====== MATERIAL PROVIDED ======

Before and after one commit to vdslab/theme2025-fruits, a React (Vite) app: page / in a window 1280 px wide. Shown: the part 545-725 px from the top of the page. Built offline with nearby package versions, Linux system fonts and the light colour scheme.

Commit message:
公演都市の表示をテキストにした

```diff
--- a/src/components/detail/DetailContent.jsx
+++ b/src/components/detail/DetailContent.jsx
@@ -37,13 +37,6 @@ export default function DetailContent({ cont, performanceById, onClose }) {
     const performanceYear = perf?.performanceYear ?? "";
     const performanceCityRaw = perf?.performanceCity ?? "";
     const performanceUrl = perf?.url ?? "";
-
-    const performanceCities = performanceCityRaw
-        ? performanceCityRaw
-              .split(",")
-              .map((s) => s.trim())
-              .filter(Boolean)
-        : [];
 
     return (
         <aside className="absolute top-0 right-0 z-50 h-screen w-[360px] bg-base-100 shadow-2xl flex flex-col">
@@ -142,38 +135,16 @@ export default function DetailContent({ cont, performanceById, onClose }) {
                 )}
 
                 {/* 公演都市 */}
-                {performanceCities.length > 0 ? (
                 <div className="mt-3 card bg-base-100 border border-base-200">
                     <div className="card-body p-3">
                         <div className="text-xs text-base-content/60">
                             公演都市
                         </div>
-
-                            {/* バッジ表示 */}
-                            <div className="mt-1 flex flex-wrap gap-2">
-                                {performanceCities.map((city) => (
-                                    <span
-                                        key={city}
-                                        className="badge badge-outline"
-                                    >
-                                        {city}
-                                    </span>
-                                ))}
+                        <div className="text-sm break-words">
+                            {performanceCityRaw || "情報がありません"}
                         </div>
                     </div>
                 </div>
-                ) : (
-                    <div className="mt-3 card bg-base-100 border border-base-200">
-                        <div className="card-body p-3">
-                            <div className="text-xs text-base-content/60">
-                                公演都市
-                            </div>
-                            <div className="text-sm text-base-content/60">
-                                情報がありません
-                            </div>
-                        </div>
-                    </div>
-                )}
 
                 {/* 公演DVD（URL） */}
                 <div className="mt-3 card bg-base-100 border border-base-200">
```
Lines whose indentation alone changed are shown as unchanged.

======

▶ PROBLEM TO SOLVE
In the entries above, find every line holding the word "performanceCityRaw" and copy it out.

▶ TASK RESULT
     const performanceCityRaw = perf?.performanceCity ?? "";
-    const performanceCities = performanceCityRaw
-        ? performanceCityRaw
+                            {performanceCityRaw || "情報がありません"}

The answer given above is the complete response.